It was in going over the sixth or seventh time that he was shot through the chest. I saw him fall just outside the trench. Somebody told me that he got back just inside our trench but I do not know for certain (23).
Nelson died within a few minutes and, like so many others who perished that day, was buried close to where he fell.
The London Gazette Supplement, dated 9 September 1916, announced that Nelson was to be awarded the Victoria Cross for his actions, the medal being passed to his widow, Kitty, from the hands of the King at a special ceremony at Buckingham Palace on 2 May 1917 (24). His citation read as follows –
In the early 1920s, Kitty received notification that Nelson’s body had been exhumed and moved to the Royal Irish Rifles Graveyard at Laventie, France (25). Today, Nelson is also remembered on both the Eastbourne and Hailsham War Memorials. His name appears on plaques at Hailsham Community College, at St Mary’s Church, Old Town, Eastbourne, and St Mary’s Church, Hailsham.
His home, and that of Kitty ad their daughter, Jessie, at 33 Grey’s Road is adorned with an historic marker in the form of a Blue Plaque, and the barracks on Seaside, Eastbourne, home of B Company (Royal Sussex), 3rd Battalion, Princess of Wales Royal Regiment, has been renamed Carter Barracks in his honour.
On 2 July 2016, Memorial Stones were unveiled in Eastbourne and Hailsham. Both towns, and their communities, will remember him.
Notes and Sources
1. Nelson’s birth certificate.
2. 1891 census.
3. Sussex County Herald, 16 September 1916; 1901 census.
4. Hailsham Community College Admission Register.
5. Sussex County Herald, 16 September 1916.
6. Ibid. 1901 census.
7. Sussex County Herald, 16 September 1916.
8. Victoria Cross Database, courtesy of Doug Arman.
9. Ibid; Nelson’s discharge papers, 1909.
10. Sussex County Herald, 16 September 1916.
11. Joseph Carter, a brother of Nelson’s great grandfather became Eastbourne’s first policeman in 1842. Constance June Bjorkquist, Carter Family History, published in Canada, 2012, pp 5-6.
12. Index to 1914-1918 War Memorial of Eastbourne, East Sussex, Transcribed and Published by PBN Publications, 1989; 1911 census.
13. Nelson and Kitty’s marriage certificate.
14. Richard’s birth certificate; correspondence with Margaret Smith and Doug Arman.
15. Sussex County Herald, 16 September 1916.
16. John A. Baines, The Day Sussex Died – A History of Lowther’s Lambs to the Boar’s Head Massacre, Firestep Books (revised edition), 2014, pp21-44.

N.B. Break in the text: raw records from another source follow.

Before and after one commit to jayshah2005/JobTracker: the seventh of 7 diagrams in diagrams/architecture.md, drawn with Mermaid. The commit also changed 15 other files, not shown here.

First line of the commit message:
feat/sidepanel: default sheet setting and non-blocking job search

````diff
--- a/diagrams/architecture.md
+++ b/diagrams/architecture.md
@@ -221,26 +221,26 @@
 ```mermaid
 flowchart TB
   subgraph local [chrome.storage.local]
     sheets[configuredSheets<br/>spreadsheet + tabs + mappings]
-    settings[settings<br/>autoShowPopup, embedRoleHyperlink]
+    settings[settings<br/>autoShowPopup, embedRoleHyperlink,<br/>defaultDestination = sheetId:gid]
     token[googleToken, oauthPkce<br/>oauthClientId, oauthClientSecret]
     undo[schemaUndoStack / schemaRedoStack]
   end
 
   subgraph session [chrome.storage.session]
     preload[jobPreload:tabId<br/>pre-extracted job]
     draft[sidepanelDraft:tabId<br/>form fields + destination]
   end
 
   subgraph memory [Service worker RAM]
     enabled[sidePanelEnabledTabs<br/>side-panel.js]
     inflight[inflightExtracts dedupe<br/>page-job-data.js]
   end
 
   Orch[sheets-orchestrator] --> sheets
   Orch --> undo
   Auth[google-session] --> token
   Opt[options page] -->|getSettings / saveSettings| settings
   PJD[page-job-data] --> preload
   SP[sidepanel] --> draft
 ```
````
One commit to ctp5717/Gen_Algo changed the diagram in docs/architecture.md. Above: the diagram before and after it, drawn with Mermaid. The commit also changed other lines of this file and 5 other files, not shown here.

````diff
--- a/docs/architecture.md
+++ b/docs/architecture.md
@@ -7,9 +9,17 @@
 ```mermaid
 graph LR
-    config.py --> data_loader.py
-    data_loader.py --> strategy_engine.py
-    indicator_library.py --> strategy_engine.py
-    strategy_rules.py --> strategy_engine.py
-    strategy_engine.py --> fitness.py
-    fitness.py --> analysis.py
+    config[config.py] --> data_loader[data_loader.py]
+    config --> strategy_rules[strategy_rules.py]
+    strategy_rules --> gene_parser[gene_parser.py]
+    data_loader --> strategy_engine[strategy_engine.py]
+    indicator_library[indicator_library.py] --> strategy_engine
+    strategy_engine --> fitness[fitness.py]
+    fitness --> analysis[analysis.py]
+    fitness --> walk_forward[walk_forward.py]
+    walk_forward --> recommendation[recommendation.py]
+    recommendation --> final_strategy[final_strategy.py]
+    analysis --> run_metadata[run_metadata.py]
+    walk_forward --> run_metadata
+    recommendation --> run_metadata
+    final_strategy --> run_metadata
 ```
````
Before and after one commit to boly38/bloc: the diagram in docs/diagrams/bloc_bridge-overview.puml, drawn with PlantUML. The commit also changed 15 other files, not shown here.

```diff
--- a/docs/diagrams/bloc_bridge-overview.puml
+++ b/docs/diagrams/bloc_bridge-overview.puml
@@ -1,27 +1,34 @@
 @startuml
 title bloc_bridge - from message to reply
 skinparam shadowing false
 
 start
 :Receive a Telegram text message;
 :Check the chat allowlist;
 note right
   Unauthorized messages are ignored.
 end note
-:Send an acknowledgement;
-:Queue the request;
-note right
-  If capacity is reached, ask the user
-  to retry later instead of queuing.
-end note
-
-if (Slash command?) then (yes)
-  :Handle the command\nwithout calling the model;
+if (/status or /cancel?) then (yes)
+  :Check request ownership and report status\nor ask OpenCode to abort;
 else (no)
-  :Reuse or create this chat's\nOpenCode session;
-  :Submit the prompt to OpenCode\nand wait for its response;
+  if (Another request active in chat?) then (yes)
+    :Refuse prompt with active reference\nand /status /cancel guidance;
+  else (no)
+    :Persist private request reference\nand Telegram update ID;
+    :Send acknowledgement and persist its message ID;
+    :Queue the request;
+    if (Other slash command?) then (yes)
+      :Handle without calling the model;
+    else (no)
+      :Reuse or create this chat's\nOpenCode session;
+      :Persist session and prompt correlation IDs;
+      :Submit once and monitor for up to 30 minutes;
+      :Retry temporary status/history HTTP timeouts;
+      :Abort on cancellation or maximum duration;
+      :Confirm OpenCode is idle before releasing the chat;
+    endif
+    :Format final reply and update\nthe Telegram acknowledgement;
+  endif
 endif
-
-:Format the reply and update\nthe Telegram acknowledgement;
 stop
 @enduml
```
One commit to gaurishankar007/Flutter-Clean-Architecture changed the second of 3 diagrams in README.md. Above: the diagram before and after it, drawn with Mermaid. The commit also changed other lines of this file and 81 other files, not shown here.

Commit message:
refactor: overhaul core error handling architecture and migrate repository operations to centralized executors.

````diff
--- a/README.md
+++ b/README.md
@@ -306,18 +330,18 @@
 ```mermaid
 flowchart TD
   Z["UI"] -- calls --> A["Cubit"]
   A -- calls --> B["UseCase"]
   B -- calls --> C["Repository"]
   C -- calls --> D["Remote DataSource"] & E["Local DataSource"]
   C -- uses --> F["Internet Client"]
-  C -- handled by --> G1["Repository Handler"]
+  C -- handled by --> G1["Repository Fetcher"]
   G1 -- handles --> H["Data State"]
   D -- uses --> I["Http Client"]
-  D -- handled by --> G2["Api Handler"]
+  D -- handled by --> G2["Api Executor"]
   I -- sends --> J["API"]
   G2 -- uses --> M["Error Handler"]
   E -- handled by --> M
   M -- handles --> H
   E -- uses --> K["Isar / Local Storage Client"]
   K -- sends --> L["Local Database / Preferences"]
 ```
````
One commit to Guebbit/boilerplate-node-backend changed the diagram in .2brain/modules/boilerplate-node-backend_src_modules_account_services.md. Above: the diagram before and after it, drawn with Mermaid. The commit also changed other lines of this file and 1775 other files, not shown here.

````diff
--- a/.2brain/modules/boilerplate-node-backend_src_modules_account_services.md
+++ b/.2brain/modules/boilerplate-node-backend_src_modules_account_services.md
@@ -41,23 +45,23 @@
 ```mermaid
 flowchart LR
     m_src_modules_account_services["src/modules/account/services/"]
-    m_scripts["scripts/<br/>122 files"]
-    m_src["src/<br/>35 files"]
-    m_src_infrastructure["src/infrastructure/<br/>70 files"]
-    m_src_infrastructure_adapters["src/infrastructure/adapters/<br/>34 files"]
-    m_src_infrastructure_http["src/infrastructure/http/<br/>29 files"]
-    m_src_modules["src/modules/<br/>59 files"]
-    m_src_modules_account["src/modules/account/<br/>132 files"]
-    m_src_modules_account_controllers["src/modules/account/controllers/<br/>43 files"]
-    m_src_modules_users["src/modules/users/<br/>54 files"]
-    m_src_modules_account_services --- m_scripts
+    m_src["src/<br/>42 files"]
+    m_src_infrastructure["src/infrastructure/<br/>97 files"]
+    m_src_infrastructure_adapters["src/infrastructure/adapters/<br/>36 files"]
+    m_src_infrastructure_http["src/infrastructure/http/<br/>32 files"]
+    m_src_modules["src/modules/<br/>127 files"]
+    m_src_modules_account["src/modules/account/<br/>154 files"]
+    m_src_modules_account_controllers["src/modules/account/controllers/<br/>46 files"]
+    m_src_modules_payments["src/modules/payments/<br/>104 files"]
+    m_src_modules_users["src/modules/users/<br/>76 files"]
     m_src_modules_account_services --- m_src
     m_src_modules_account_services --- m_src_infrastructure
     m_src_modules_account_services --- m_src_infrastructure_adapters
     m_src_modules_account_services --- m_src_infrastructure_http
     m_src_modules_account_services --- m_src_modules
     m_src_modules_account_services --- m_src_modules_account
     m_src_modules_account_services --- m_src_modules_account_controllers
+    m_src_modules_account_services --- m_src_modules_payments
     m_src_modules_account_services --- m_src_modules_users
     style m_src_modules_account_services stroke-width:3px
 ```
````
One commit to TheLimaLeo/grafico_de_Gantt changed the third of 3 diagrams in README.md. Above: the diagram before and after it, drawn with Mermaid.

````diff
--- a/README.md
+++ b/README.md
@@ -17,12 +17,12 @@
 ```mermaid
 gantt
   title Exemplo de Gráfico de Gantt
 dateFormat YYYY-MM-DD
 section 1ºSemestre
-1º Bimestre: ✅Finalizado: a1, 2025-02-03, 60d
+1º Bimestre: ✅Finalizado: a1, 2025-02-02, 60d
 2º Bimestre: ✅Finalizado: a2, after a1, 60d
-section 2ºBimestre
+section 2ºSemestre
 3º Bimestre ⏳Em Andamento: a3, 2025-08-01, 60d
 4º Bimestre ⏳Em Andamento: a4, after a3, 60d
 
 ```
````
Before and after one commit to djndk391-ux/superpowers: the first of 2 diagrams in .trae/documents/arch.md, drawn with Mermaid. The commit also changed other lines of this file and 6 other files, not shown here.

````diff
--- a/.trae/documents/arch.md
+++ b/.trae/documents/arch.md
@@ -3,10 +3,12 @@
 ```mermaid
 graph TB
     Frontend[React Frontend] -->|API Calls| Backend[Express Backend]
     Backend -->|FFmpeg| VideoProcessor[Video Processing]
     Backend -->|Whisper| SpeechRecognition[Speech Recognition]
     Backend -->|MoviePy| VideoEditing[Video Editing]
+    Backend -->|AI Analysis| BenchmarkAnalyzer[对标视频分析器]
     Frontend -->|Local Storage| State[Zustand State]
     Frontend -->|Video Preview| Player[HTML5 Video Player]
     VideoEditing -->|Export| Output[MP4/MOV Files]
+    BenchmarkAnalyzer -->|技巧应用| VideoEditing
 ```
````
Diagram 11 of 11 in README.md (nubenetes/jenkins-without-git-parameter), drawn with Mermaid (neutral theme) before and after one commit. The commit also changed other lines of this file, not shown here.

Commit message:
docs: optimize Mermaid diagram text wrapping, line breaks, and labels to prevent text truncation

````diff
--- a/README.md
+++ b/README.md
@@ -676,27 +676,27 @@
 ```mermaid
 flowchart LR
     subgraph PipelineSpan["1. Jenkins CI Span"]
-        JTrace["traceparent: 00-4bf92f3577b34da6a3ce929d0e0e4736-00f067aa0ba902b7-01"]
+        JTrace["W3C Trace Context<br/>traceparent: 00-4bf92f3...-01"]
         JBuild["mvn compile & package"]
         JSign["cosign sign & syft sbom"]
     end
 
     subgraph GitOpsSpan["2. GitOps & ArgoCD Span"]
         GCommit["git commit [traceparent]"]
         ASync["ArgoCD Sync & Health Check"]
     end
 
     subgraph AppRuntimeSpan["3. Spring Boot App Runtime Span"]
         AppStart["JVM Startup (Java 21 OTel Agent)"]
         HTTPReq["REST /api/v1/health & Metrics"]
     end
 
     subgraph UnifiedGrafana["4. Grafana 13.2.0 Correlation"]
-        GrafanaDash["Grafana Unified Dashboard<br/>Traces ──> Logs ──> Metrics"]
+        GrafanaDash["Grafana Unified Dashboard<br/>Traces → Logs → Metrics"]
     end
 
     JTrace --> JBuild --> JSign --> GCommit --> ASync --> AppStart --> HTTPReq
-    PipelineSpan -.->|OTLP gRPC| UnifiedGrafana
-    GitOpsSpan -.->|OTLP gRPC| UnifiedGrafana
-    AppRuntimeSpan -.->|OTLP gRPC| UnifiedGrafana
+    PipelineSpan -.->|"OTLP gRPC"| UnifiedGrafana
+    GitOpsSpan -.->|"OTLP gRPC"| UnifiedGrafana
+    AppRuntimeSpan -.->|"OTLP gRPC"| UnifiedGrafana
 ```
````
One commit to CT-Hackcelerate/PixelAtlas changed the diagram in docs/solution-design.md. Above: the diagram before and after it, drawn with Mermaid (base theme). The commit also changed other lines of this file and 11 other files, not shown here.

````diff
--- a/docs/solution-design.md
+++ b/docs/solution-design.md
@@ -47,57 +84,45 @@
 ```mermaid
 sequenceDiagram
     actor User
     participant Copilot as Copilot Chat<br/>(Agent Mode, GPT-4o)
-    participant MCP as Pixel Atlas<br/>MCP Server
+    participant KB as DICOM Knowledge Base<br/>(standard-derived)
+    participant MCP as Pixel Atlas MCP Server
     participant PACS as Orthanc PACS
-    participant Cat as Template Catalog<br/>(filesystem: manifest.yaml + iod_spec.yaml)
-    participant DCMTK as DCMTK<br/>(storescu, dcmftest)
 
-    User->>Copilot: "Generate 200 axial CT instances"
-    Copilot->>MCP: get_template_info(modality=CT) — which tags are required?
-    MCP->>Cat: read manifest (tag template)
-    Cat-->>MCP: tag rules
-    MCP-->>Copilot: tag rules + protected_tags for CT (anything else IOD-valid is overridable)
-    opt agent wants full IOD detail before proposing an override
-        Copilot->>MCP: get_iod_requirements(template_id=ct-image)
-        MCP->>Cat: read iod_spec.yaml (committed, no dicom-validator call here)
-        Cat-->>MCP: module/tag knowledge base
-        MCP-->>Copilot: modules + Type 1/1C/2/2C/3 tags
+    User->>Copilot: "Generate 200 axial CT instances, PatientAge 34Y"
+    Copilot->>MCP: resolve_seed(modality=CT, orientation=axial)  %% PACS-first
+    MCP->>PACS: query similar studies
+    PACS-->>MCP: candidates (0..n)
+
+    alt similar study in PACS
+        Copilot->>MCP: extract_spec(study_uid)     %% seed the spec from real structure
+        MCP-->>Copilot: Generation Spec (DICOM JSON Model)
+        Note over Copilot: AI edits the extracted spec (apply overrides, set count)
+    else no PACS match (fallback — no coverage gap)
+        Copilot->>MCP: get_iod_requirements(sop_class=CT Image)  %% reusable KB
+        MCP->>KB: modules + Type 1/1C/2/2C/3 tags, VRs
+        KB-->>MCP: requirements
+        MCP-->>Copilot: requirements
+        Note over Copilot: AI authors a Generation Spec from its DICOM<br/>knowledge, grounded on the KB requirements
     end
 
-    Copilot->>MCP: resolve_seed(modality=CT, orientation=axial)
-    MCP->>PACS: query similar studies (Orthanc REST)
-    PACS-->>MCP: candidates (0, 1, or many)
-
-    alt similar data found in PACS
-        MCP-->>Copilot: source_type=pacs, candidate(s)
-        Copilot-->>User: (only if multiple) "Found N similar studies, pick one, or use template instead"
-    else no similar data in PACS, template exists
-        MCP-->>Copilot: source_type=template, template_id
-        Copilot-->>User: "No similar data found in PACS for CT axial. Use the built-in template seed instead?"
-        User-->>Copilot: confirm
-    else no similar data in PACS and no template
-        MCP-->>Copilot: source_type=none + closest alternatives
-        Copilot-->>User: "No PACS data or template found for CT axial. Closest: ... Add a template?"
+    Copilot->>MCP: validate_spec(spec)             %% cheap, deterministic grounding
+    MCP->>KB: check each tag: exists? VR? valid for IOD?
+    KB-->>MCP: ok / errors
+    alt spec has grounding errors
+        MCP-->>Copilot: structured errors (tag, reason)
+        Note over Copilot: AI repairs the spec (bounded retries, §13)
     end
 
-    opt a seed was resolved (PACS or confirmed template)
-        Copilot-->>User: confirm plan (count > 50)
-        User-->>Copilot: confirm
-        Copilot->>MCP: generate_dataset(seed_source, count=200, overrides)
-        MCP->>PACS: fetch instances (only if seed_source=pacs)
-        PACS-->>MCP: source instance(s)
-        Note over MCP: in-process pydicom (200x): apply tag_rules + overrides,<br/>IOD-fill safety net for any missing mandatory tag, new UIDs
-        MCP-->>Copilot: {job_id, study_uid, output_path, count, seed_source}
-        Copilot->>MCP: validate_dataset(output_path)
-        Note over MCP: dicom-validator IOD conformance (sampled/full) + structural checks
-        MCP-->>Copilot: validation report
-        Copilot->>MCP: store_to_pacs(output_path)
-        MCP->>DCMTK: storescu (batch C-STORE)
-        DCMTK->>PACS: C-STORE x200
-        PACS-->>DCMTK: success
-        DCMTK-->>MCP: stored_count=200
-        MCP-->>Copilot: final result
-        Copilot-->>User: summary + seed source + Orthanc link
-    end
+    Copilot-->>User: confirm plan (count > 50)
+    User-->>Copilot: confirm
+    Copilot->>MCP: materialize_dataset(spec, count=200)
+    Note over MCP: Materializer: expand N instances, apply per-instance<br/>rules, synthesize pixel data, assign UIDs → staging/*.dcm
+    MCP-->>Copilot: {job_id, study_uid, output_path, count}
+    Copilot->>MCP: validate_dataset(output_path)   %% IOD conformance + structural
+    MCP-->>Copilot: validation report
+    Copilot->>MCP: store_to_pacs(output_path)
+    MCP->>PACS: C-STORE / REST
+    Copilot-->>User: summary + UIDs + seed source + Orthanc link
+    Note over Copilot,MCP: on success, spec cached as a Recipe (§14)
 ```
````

17. Nelson’s Service History, National Archives.
18. Sussex County Herald, 16 September 1916.
19. Information provided by Geoffrey Baker, Nelson’s grandson.
20. Nelson’s Service History, National Archives.
21. Letter from Captain Harold Robinson to Kitty, 11 September 1916.
23. Letter from Captain Harold Robinson to Kitty, 11 September 1916.
24. London Gazette Supplement 8870, 9 September, 1916; Sussex Daily News, 3 May, 1917.
25. Unsigned or dated letter held in collection at Wet Sussex Record Office.
Photo credits: Geoffrey Baker, Margaret Smith and Nigel Higson. The picture of Nelson boxing appears in an unknown newspaper, possibly American, dated 7 July 1917.
This story was submitted by Michelle Pollard, Langney Primary School